▶ _ACTION ITEM_
Search the data below for the string "ipynb". Extract every line that contains it.

▶ _SUPPLIED DATA_
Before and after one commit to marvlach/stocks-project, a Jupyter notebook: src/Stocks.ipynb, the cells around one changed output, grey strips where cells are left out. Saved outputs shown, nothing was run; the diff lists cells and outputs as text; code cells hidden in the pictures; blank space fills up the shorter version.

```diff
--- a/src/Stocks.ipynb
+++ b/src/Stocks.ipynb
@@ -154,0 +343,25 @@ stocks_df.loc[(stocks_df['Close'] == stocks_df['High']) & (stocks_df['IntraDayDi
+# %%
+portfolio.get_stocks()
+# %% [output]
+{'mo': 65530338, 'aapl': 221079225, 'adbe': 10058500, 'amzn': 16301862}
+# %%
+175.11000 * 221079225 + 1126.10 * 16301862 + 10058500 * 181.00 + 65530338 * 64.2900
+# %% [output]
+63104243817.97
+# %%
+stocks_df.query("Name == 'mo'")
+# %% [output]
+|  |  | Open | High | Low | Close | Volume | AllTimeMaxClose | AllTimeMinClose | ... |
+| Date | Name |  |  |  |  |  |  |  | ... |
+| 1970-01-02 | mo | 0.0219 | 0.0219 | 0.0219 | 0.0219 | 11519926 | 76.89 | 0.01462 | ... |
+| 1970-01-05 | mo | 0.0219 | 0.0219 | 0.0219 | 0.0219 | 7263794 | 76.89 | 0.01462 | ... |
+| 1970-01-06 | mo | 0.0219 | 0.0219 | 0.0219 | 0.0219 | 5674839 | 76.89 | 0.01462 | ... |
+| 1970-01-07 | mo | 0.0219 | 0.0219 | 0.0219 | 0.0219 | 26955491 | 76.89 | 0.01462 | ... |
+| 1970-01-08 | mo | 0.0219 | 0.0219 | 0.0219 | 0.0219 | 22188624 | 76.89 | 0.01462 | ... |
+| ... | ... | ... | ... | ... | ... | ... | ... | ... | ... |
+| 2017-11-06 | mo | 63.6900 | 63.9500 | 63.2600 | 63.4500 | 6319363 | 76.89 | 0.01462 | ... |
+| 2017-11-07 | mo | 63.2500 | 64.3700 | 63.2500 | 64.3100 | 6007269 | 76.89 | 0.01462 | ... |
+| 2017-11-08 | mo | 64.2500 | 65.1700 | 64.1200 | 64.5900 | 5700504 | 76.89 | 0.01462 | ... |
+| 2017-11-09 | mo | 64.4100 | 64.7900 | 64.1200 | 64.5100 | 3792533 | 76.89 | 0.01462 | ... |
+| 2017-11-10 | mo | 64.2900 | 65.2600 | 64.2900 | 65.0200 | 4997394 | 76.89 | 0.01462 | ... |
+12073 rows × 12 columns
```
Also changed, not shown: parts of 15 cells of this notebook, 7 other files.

▶ _EXERCISE RESULT_
Before and after one commit to marvlach/stocks-project, a Jupyter notebook: src/Stocks.ipynb, the cells around one changed output, grey strips where cells are left out. Saved outputs shown, nothing was run; the diff lists cells and outputs as text; code cells hidden in the pictures; blank space fills up the shorter version.
--- a/src/Stocks.ipynb
+++ b/src/Stocks.ipynb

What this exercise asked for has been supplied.